_WORK REQUEST_
Reproduce every entry exactly as written.

Records drawn from a dataset:
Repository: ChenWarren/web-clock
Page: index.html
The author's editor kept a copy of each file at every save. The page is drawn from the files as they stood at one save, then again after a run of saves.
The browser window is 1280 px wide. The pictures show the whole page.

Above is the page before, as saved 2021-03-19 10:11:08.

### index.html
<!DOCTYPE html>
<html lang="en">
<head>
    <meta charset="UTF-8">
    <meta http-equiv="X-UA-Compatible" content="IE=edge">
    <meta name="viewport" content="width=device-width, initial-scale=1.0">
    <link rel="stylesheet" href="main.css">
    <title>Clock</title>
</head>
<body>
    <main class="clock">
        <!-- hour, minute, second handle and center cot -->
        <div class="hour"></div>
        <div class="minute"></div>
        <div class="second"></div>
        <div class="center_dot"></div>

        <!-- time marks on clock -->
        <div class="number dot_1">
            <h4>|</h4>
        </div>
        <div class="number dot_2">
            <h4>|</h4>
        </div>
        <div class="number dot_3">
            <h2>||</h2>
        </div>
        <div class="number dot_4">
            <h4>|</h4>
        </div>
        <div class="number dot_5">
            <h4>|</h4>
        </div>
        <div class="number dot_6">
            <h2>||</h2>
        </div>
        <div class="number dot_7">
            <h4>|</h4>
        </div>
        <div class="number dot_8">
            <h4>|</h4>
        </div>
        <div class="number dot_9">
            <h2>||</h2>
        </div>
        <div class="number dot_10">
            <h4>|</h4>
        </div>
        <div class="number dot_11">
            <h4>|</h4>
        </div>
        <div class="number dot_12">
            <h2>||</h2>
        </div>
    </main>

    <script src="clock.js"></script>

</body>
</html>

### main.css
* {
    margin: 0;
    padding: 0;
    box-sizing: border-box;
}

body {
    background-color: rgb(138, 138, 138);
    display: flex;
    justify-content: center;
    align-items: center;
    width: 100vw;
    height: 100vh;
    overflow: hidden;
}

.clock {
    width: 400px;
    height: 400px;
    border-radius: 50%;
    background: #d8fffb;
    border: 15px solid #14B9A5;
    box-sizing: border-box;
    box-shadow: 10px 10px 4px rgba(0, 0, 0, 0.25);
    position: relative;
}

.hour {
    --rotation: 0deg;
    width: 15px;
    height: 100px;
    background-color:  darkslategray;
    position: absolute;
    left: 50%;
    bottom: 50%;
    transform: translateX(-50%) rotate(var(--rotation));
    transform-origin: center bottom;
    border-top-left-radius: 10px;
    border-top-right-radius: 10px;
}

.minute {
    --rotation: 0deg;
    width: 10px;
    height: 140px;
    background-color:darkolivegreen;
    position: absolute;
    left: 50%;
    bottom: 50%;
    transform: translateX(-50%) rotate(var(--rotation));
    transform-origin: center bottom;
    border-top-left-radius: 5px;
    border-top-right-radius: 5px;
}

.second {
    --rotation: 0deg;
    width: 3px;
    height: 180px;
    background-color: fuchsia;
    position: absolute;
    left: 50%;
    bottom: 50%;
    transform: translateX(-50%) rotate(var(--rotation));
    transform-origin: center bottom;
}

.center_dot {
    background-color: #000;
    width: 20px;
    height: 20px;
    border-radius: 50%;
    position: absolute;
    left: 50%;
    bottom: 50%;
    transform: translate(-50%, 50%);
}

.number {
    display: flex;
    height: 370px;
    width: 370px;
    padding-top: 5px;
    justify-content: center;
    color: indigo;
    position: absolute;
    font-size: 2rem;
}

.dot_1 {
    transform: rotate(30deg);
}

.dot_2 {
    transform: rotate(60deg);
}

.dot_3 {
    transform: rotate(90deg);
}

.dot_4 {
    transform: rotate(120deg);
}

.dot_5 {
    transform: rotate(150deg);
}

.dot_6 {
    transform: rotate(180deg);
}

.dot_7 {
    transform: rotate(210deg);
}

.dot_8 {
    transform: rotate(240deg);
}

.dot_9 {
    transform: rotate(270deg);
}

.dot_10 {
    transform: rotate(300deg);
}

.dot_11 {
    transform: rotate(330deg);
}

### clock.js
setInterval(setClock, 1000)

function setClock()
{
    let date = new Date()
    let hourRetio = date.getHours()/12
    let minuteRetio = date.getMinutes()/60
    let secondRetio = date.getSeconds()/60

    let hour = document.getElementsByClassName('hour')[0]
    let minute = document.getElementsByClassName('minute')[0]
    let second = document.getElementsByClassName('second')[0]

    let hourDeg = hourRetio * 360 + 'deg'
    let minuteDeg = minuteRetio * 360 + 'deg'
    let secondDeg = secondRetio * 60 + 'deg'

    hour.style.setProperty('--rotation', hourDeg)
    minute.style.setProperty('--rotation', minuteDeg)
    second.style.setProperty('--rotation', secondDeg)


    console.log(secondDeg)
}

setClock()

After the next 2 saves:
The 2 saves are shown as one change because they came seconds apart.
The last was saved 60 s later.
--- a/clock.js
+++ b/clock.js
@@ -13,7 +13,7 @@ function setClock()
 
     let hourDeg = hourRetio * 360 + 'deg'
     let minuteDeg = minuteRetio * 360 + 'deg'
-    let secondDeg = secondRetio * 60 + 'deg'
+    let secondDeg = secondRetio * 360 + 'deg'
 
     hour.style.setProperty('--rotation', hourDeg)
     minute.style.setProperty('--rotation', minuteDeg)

_EXERCISE OUTPUT_
Repository: ChenWarren/web-clock
Page: index.html
The author's editor kept a copy of each file at every save. The page is drawn from the files as they stood at one save, then again after a run of saves.
The browser window is 1280 px wide. The pictures show the whole page.

Above is the page before, as saved 2021-03-19 10:11:08.

### index.html
<!DOCTYPE html>
<html lang="en">
<head>
    <meta charset="UTF-8">
    <meta http-equiv="X-UA-Compatible" content="IE=edge">
    <meta name="viewport" content="width=device-width, initial-scale=1.0">
    <link rel="stylesheet" href="main.css">
    <title>Clock</title>
</head>
<body>
    <main class="clock">
        <!-- hour, minute, second handle and center cot -->
        <div class="hour"></div>
        <div class="minute"></div>
        <div class="second"></div>
        <div class="center_dot"></div>

        <!-- time marks on clock -->
        <div class="number dot_1">
            <h4>|</h4>
        </div>
        <div class="number dot_2">
            <h4>|</h4>
        </div>
        <div class="number dot_3">
            <h2>||</h2>
        </div>
        <div class="number dot_4">
            <h4>|</h4>
        </div>
        <div class="number dot_5">
            <h4>|</h4>
        </div>
        <div class="number dot_6">
            <h2>||</h2>
        </div>
        <div class="number dot_7">
            <h4>|</h4>
        </div>
        <div class="number dot_8">
            <h4>|</h4>
        </div>
        <div class="number dot_9">
            <h2>||</h2>
        </div>
        <div class="number dot_10">
            <h4>|</h4>
        </div>
        <div class="number dot_11">
            <h4>|</h4>
        </div>
        <div class="number dot_12">
            <h2>||</h2>
        </div>
    </main>

    <script src="clock.js"></script>

</body>
</html>

### main.css
* {
    margin: 0;
    padding: 0;
    box-sizing: border-box;
}

body {
    background-color: rgb(138, 138, 138);
    display: flex;
    justify-content: center;
    align-items: center;
    width: 100vw;
    height: 100vh;
    overflow: hidden;
}

.clock {
    width: 400px;
    height: 400px;
    border-radius: 50%;
    background: #d8fffb;
    border: 15px solid #14B9A5;
    box-sizing: border-box;
    box-shadow: 10px 10px 4px rgba(0, 0, 0, 0.25);
    position: relative;
}

.hour {
    --rotation: 0deg;
    width: 15px;
    height: 100px;
    background-color:  darkslategray;
    position: absolute;
    left: 50%;
    bottom: 50%;
    transform: translateX(-50%) rotate(var(--rotation));
    transform-origin: center bottom;
    border-top-left-radius: 10px;
    border-top-right-radius: 10px;
}

.minute {
    --rotation: 0deg;
    width: 10px;
    height: 140px;
    background-color:darkolivegreen;
    position: absolute;
    left: 50%;
    bottom: 50%;
    transform: translateX(-50%) rotate(var(--rotation));
    transform-origin: center bottom;
    border-top-left-radius: 5px;
    border-top-right-radius: 5px;
}

.second {
    --rotation: 0deg;
    width: 3px;
    height: 180px;
    background-color: fuchsia;
    position: absolute;
    left: 50%;
    bottom: 50%;
    transform: translateX(-50%) rotate(var(--rotation));
    transform-origin: center bottom;
}

.center_dot {
    background-color: #000;
    width: 20px;
    height: 20px;
    border-radius: 50%;
    position: absolute;
    left: 50%;
    bottom: 50%;
    transform: translate(-50%, 50%);
}

.number {
    display: flex;
    height: 370px;
    width: 370px;
    padding-top: 5px;
    justify-content: center;
    color: indigo;
    position: absolute;
    font-size: 2rem;
}

.dot_1 {
    transform: rotate(30deg);
}

.dot_2 {
    transform: rotate(60deg);
}

.dot_3 {
    transform: rotate(90deg);
}

.dot_4 {
    transform: rotate(120deg);
}

.dot_5 {
    transform: rotate(150deg);
}

.dot_6 {
    transform: rotate(180deg);
}

.dot_7 {
    transform: rotate(210deg);
}

.dot_8 {
    transform: rotate(240deg);
}

.dot_9 {
    transform: rotate(270deg);
}

.dot_10 {
    transform: rotate(300deg);
}

.dot_11 {
    transform: rotate(330deg);
}

### clock.js
setInterval(setClock, 1000)

function setClock()
{
    let date = new Date()
    let hourRetio = date.getHours()/12
    let minuteRetio = date.getMinutes()/60
    let secondRetio = date.getSeconds()/60

    let hour = document.getElementsByClassName('hour')[0]
    let minute = document.getElementsByClassName('minute')[0]
    let second = document.getElementsByClassName('second')[0]

    let hourDeg = hourRetio * 360 + 'deg'
    let minuteDeg = minuteRetio * 360 + 'deg'
    let secondDeg = secondRetio * 60 + 'deg'

    hour.style.setProperty('--rotation', hourDeg)
    minute.style.setProperty('--rotation', minuteDeg)
    second.style.setProperty('--rotation', secondDeg)


    console.log(secondDeg)
}

setClock()

After the next 2 saves:
The 2 saves are shown as one change because they came seconds apart.
The last was saved 60 s later.
--- a/clock.js
+++ b/clock.js
@@ -13,7 +13,7 @@ function setClock()
 
     let hourDeg = hourRetio * 360 + 'deg'
     let minuteDeg = minuteRetio * 360 + 'deg'
-    let secondDeg = secondRetio * 60 + 'deg'
+    let secondDeg = secondRetio * 360 + 'deg'
 
     hour.style.setProperty('--rotation', hourDeg)
     minute.style.setProperty('--rotation', minuteDeg)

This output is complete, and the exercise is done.